Seen from one angle, Andreas Efstathiou's exhibit looks like a collection of tombstones.
"If I have to choose a name for it I'll call it The Two Views," Efstathiou told IBTimes UK. The artist described his work as a "visual protest" against Cyprus' strapped situation.
"People walking past the Central Bank will see an array of toilets and get the message and understand what has happened to this country," he told local media.
"The view from behind should remind them where they will end up," Efstathiou added.
"Isn't it the truth," said 62-year-old Kokos Konstantinou, a local resident, as he passed by and gazed at the artwork.
Efstathiou added: "I like the reaction of people passing by. I enjoy the sarcastic smile on their faces."
Cyprus agreed on a €23bn (£19.5bn) bailout in March with its eurozone partners and the IMF.
In Greece, an artist going under the name of Bleeps has developed a reputation for his street art about the financial crisis.
One painting shows a female model with one leg amputated below the knee. Next to it are the words: "Greece next economic model." Another work depicts a banker clutching a safe, as "Death" stands beside him.
"The established motivation for every activity is money. The motivation was never, after all, human beings," Bleeps' manifesto reads. "In capitalism, if you are not a part of the bourgeoisie, you are just a consumable unit."
In Italy, LOVE, a 36ft white marble sculpture by Maurizio Cattelan has been standing outside Milan's stock exchange since 2010.
The sculpture consists of a massive hand giving the fascist roman salute. All of its fingers except for the middle one have been cut off.
Cattelan said his sculpture was a protest against totalitarianism, although some critics say it can be read it as an insulting gesture to the world of finance.
Leading Spanish artist Santiago Sierra is also renowned for using art to highlight social injustice, particularly in the labour market.

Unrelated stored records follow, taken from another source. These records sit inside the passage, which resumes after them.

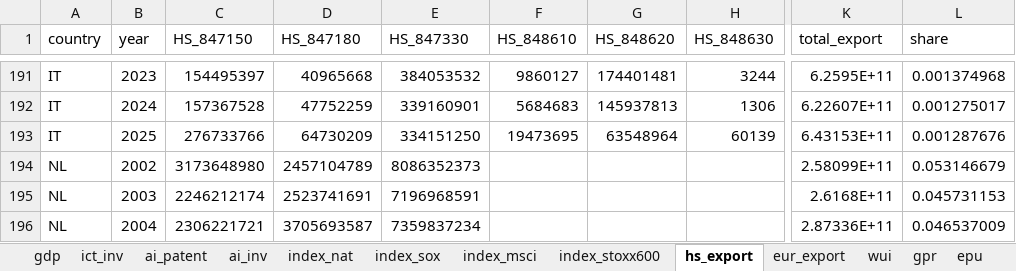
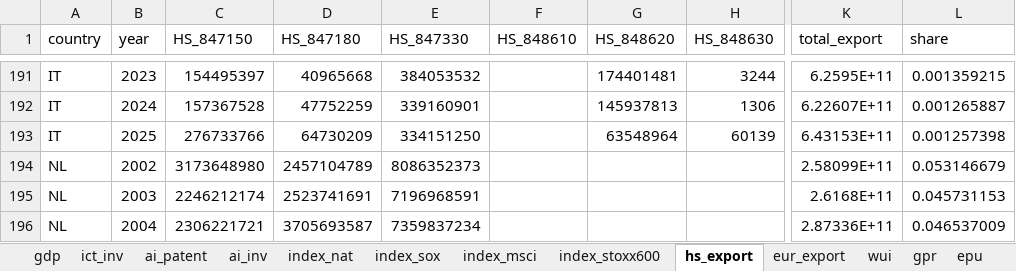
Before and after one commit to vandenEnd/scripts, an Excel workbook: ai_data.xlsx, sheet hs_export, drawn as a sheet; only a part is shown, gaps mark what is left out; values as stored, in another font and other column widths than the file's, no borders; the diff covers the shown part only; the diff names each change by its address in the sheet, - before the commit and + after, or states it on an @@ line.

```diff
--- a/ai_data.xlsx (sheet hs_export)
+++ b/ai_data.xlsx (sheet hs_export)
-F191 (HS_848610): 9860127
+F191 (HS_848610): (empty)
-L191 (share): 0.001374968
+L191 (share): 0.001359215
-F192 (HS_848610): 5684683
+F192 (HS_848610): (empty)
-L192 (share): 0.001275017
+L192 (share): 0.001265887
-F193 (HS_848610): 19473695
+F193 (HS_848610): (empty)
-L193 (share): 0.001287676
+L193 (share): 0.001257398
```
Also changed, not shown: 32 edited cells elsewhere in this sheet, sheet index_msci, sheet index_sox, other sheet tabs, 5 other files.
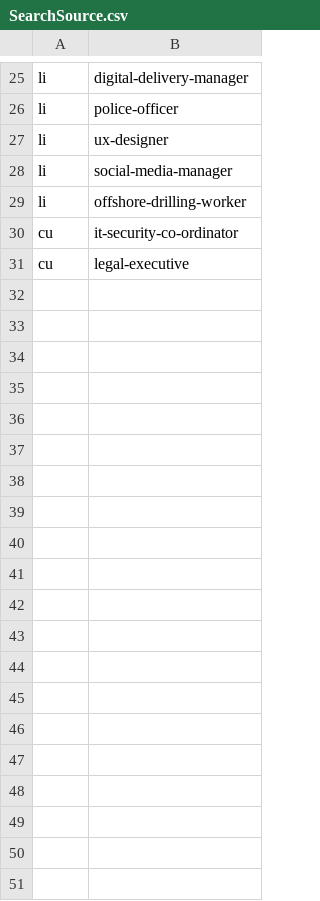
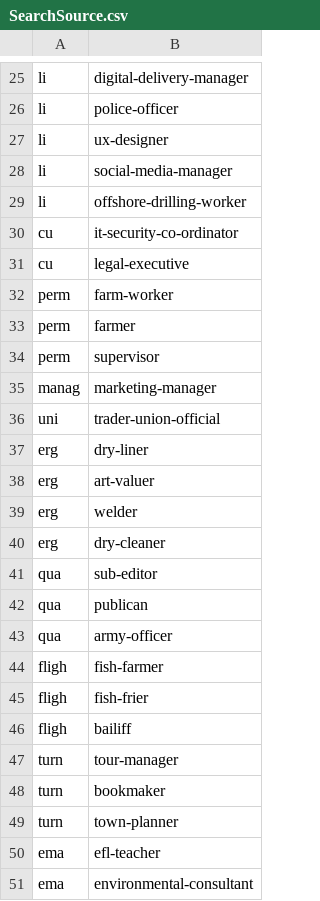
Before and after one commit to SkillsFundingAgency/dfc-digital, a CSV file: DFC.Digital/DFC.Digital.PerformanceTest/Data/SearchSource.csv, drawn as a sheet; only a part is shown, gaps mark what is left out.

```diff
--- a/DFC.Digital/DFC.Digital.PerformanceTest/Data/SearchSource.csv
+++ b/DFC.Digital/DFC.Digital.PerformanceTest/Data/SearchSource.csv
@@ -31 +31,21 @@ cu,it-security-co-ordinator
 cu,legal-executive
+perm,farm-worker
+perm,farmer
+perm,supervisor
+manag,marketing-manager
+uni,trader-union-official
+erg,dry-liner
+erg,art-valuer
+erg,welder
+erg,dry-cleaner
+qua,sub-editor
+qua,publican
+qua,army-officer
+fligh,fish-farmer
+fligh,fish-frier
+fligh,bailiff
+turn,tour-manager
+turn,bookmaker
+turn,town-planner
+ema,efl-teacher
+ema,environmental-consultant
```
Also changed, not shown: DFC.Digital/DFC.Digital.PerformanceTest/Data/ProfileSource.csv, 6 other files.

In January Sierra hired 30 people to write the words "Work is Dictatorship" on a series of notebooks, eight hours a day for 12 days.